In a recorded message played to the annual meeting of the UN, Mr Trump accused China of allowing the coronavirus to “leave their country and infect the world,” AFP reports.
He said China concealed early evidence that showed that the deadly pathogen can be transmitted human-to-human and by asymptomatic people.
“In the earliest days of the virus, China locked down travel domestically while allowing flights to leave China and infect the world,” Mr Trump said.
“China condemned my travel ban on their country, even as they cancelled domestic flights and locked citizens in their homes.”
China hit back urging nations to reject any attempt to politicise the health crisis or stigmatise it, saying it is a fight for the world together.
This was not the first time that the U.S. president had attacked China for “unleashing” the virus to the world.
Critics said Mr Trump had often used such a narrative to fend off criticism of his own handling of the worst public health crisis the country has faced in 100 years, with the death toll crossing 200,000 on Tuesday.
This, analysts said, has cast a shadow over his re-election bid in November.
In recent months, tensions have soared between the U.S. and China with the pandemic compounding the economic hegemony between two countries.
Earlier, UN Secretary-General Antonio Guterres kicked off the six-day General Debate, urging the world to prevent a Cold War between the two biggest economies in the world and halt conflicts so it can focus on the Covid-19 pandemic.
As the body marks its 75 years of foundation, the annual meeting of world leaders at the UN started on Tuesday with no presidents or prime ministers physically present in New York, because of the pandemic.

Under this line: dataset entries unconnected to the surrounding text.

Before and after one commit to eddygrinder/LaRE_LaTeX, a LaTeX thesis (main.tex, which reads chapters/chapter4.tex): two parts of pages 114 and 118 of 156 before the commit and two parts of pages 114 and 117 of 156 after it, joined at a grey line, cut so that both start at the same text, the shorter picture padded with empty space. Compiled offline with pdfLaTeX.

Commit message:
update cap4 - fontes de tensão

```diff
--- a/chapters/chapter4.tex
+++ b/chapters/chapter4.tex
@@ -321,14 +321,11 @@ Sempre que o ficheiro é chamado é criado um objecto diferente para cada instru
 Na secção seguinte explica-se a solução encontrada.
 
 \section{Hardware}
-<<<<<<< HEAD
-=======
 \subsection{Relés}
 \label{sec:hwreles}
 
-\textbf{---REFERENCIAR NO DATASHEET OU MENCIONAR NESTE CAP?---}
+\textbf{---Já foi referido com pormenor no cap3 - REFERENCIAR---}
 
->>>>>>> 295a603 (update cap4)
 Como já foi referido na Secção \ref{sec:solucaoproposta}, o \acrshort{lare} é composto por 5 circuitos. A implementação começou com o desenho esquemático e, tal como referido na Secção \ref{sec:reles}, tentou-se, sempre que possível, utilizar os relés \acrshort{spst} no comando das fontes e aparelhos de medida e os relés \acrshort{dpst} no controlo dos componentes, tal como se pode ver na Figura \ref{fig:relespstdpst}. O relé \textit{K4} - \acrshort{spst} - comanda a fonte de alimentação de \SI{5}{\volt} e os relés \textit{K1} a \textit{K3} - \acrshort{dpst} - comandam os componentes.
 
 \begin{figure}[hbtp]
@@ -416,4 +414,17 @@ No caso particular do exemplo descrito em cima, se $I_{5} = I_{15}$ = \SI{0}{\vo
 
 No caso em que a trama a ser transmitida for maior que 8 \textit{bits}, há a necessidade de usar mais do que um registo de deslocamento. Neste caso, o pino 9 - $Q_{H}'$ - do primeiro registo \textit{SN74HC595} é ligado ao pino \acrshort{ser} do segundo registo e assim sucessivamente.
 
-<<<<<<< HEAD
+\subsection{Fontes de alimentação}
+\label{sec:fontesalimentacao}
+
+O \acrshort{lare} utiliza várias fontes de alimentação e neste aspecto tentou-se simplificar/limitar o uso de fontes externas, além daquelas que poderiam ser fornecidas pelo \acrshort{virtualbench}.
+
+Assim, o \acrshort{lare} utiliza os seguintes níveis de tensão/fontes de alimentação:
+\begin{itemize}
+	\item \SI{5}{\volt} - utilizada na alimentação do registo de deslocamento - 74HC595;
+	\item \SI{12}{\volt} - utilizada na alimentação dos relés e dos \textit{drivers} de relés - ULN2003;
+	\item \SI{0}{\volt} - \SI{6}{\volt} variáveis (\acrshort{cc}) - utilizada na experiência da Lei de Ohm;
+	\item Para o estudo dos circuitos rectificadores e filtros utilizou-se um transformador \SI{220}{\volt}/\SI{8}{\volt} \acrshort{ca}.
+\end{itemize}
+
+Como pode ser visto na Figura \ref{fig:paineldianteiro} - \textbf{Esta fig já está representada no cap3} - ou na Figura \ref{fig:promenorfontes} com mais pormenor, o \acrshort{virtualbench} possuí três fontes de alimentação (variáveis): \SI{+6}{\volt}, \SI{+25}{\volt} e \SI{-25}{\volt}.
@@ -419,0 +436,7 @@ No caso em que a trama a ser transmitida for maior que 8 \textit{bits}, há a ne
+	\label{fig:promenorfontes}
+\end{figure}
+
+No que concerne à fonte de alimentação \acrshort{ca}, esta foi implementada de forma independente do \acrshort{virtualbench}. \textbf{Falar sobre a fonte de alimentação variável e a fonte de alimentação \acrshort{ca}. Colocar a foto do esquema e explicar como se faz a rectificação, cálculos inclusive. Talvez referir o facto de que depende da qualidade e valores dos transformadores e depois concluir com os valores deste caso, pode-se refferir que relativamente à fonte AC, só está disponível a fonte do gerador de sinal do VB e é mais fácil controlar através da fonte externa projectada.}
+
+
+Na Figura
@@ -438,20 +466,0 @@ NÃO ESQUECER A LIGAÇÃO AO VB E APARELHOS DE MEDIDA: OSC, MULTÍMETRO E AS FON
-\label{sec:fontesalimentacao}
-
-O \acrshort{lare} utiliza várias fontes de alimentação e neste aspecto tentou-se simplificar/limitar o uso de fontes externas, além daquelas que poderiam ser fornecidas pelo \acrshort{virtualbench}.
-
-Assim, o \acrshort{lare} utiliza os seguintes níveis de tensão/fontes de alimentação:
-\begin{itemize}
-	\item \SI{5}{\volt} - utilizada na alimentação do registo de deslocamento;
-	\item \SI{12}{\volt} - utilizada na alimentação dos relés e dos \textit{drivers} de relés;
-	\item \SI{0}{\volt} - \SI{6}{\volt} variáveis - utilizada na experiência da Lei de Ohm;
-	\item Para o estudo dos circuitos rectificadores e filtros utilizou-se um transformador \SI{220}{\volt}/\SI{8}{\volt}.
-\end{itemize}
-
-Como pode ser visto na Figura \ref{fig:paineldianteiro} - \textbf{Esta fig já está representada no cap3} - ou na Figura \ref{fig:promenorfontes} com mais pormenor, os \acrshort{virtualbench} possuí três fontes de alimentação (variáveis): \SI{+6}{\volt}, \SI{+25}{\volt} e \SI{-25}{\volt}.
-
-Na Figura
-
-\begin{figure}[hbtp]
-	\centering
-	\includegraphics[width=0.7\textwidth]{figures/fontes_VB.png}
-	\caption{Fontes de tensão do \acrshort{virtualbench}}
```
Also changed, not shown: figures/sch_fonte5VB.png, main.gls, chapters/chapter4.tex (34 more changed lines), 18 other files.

All statements have been pre-recorded and will be broadcast in the General Assembly hall.
The United Nations was created when countries came together after World War II.